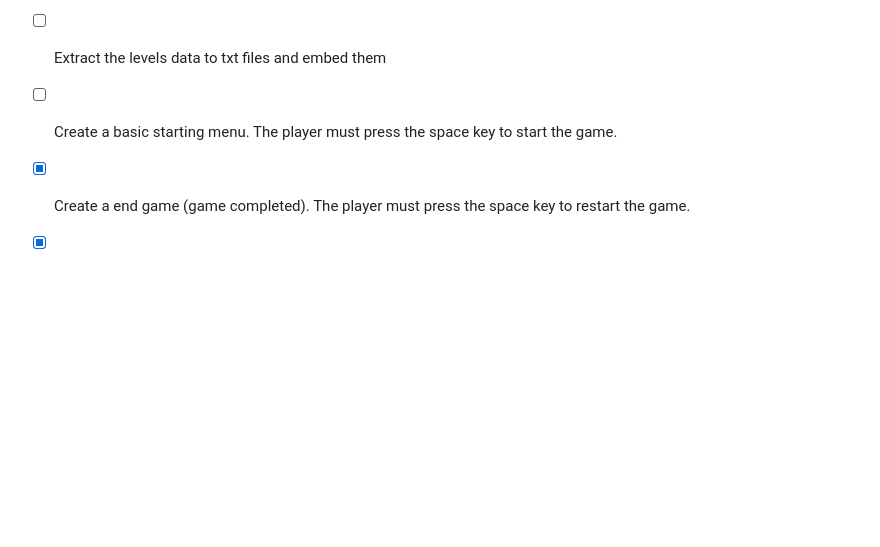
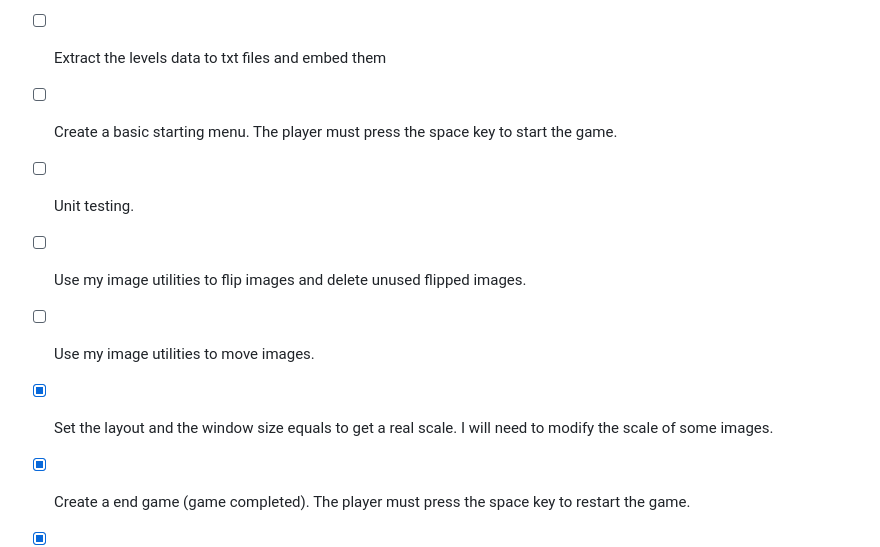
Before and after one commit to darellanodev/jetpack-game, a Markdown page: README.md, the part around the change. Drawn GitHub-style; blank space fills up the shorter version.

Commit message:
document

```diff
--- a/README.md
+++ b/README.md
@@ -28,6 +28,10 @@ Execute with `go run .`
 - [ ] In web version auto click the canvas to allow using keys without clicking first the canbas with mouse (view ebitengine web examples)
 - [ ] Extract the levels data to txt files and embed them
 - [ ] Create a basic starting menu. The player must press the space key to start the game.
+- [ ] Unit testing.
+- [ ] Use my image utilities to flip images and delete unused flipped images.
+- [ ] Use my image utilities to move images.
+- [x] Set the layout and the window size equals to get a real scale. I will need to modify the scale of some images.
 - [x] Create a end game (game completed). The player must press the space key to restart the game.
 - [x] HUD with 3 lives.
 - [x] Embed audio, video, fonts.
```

----

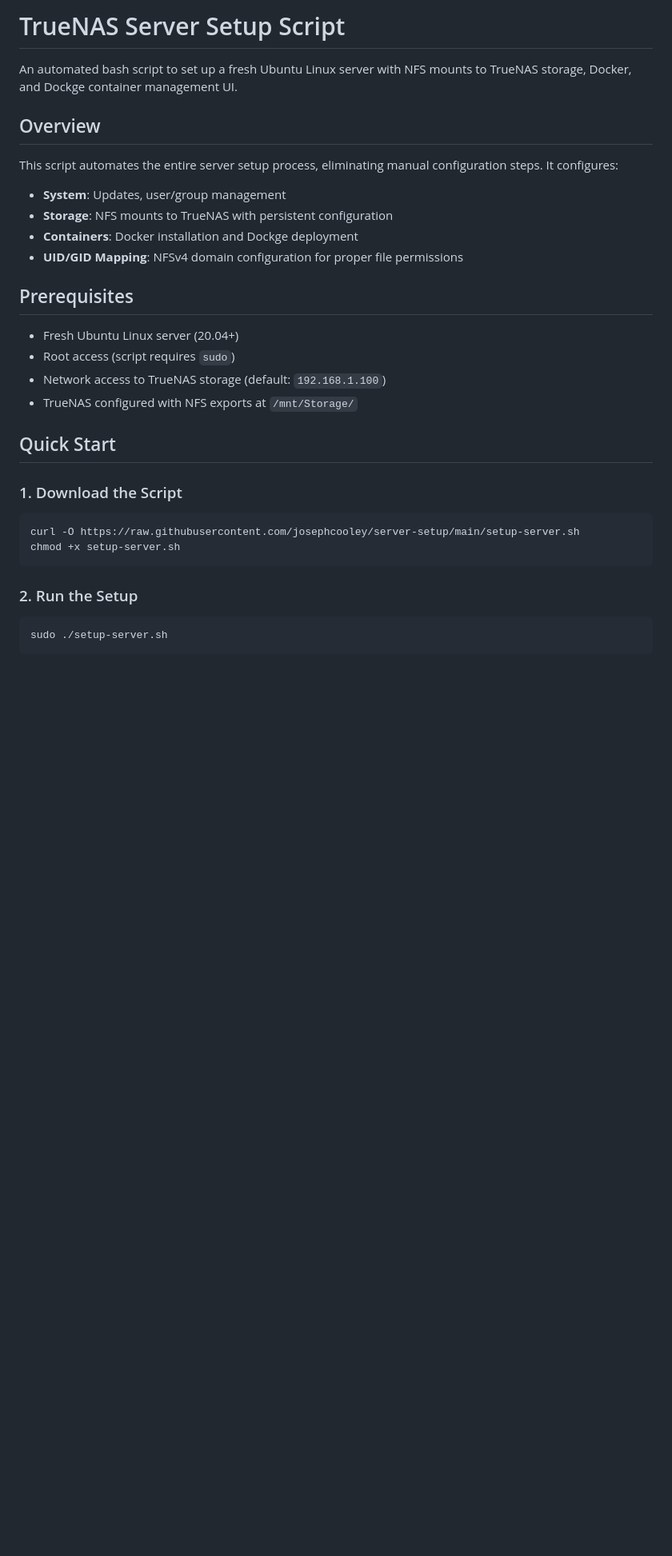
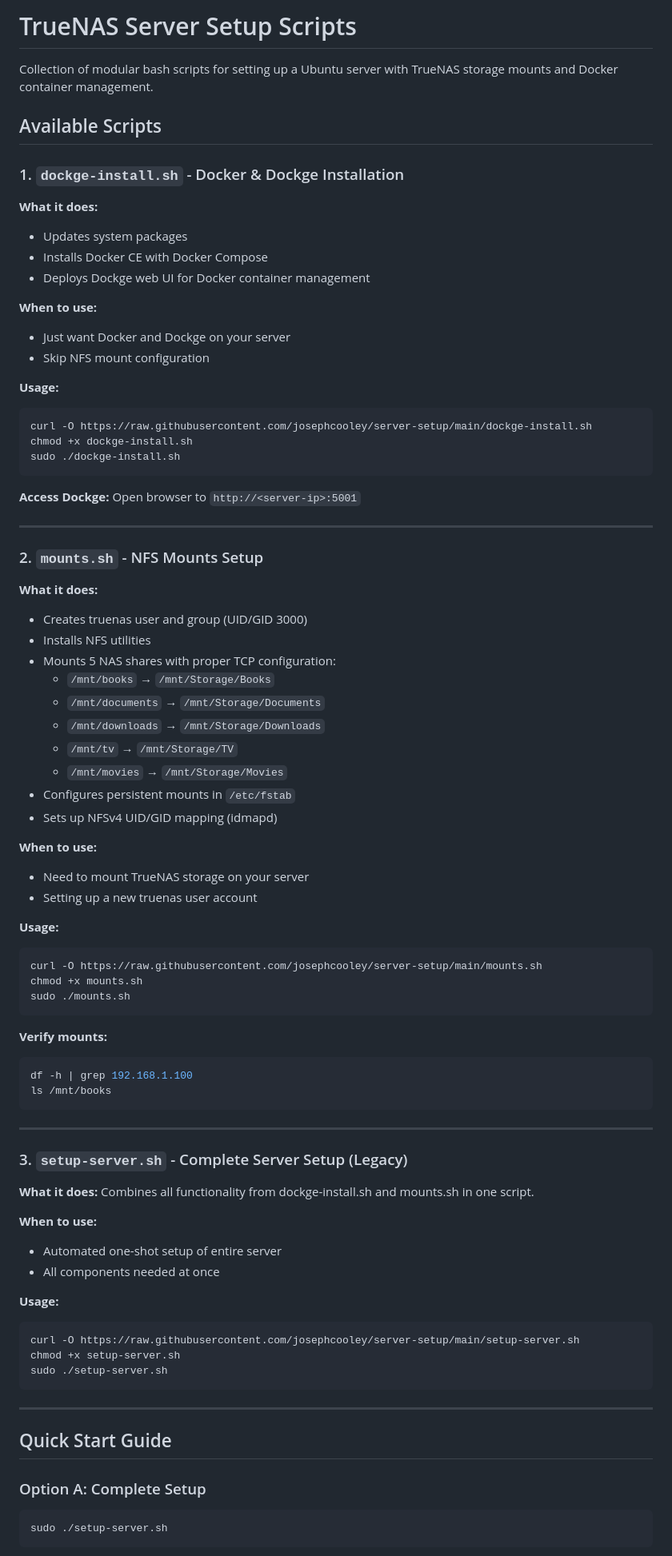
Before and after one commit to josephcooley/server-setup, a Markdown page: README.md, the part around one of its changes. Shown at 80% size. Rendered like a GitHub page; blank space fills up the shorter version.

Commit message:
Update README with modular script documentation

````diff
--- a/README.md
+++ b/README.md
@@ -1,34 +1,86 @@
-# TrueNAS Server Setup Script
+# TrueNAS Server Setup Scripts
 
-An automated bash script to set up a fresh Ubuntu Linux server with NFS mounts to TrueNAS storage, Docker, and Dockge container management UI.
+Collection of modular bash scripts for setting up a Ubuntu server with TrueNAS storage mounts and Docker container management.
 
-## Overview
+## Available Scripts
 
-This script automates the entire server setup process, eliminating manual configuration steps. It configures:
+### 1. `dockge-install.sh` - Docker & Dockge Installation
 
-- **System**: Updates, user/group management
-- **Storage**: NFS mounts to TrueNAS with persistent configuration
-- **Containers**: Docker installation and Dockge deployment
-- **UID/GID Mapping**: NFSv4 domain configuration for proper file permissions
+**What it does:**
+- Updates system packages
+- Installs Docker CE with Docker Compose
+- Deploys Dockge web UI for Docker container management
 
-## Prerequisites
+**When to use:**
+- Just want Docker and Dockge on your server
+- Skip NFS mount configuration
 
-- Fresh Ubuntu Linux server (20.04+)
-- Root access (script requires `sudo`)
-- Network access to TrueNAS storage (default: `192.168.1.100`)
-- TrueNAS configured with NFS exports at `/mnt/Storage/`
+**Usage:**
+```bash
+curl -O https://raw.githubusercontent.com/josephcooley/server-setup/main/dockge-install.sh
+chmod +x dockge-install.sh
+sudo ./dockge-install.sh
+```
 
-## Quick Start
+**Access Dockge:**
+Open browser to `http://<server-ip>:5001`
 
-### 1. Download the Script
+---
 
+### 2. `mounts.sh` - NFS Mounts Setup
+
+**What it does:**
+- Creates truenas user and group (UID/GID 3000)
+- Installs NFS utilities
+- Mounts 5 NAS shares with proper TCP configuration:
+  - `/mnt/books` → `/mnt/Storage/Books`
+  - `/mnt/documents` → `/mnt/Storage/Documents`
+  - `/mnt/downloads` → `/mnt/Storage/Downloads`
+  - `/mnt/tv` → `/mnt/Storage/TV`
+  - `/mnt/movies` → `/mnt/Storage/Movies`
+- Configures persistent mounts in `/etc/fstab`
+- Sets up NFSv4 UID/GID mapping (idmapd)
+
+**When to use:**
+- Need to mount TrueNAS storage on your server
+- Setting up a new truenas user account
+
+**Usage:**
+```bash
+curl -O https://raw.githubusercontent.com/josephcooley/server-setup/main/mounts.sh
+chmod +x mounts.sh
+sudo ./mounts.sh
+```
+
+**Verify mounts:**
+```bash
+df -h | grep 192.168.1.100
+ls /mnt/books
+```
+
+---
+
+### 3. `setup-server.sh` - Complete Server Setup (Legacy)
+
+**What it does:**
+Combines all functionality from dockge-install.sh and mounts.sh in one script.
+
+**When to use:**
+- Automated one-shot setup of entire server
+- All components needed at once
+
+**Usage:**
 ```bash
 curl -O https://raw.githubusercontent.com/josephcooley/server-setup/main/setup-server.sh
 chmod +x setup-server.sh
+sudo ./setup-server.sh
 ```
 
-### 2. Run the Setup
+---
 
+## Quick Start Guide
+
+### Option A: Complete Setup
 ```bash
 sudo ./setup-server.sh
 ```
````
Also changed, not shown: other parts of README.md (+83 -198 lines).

----

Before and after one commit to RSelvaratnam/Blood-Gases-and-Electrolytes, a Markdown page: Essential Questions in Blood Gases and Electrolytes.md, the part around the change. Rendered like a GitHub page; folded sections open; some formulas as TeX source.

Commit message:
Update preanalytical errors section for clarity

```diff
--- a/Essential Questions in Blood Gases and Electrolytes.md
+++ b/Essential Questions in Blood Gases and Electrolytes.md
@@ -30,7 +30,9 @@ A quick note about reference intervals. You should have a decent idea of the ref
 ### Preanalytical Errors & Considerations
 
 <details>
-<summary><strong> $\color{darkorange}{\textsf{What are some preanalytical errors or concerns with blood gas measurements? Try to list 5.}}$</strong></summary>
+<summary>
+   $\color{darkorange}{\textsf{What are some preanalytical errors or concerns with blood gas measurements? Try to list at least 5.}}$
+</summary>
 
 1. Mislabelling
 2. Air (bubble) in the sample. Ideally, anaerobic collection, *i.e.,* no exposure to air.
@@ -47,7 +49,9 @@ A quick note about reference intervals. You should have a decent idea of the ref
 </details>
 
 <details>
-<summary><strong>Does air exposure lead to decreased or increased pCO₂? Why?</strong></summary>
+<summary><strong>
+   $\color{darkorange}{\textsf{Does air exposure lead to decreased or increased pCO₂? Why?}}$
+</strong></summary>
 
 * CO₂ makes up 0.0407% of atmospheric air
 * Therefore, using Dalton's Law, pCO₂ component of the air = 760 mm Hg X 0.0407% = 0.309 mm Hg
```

----

Task statement — Tally up the lines above in which "summary" occurs. Give the result as a bare number.

Exercise answer — 6